**Exercise instructions**.
Where a line of the data holds the word "class", copy that line.

══ Raw data

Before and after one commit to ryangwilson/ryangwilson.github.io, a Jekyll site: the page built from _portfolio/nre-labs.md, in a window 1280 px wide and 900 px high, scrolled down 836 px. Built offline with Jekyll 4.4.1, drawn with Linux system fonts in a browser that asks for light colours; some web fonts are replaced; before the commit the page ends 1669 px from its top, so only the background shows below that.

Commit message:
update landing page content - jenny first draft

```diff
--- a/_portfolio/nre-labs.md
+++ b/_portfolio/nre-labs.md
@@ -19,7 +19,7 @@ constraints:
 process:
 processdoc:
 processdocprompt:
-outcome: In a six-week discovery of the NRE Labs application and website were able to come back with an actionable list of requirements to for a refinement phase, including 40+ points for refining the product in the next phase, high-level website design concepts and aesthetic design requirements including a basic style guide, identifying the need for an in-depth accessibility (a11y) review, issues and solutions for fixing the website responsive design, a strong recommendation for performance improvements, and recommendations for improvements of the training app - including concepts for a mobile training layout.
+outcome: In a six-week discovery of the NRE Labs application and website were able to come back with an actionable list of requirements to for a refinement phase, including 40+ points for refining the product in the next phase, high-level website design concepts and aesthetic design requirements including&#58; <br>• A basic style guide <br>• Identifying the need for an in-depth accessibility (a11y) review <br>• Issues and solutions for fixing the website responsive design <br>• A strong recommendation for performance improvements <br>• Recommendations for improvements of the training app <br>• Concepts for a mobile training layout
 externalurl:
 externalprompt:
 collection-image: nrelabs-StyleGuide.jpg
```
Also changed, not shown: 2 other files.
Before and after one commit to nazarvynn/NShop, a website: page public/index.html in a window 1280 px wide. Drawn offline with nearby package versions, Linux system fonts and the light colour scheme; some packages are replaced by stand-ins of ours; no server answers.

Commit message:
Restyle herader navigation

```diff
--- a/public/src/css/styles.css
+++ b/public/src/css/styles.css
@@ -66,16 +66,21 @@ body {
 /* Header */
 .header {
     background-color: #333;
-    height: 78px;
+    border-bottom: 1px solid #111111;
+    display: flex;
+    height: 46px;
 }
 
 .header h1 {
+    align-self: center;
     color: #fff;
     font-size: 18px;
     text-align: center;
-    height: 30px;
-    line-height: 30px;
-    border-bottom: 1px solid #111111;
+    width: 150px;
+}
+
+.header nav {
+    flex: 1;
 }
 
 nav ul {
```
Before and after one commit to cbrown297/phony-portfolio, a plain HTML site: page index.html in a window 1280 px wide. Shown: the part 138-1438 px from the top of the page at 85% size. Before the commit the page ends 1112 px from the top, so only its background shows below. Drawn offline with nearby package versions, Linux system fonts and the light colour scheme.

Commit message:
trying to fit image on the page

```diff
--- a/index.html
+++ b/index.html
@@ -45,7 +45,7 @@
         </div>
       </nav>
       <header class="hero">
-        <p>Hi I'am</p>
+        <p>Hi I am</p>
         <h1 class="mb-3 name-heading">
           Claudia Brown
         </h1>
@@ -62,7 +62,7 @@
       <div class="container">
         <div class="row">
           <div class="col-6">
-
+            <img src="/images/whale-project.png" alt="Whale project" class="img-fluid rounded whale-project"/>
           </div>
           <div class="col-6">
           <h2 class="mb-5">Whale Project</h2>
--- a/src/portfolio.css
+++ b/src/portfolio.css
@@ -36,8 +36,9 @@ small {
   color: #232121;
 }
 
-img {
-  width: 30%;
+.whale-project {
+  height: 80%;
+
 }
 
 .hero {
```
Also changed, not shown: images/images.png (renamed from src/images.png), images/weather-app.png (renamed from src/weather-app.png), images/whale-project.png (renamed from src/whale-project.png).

════

**The answer**.
       <header class="hero">
         <h1 class="mb-3 name-heading">
       <div class="container">
         <div class="row">
           <div class="col-6">
+            <img src="/images/whale-project.png" alt="Whale project" class="img-fluid rounded whale-project"/>
           <div class="col-6">
           <h2 class="mb-5">Whale Project</h2>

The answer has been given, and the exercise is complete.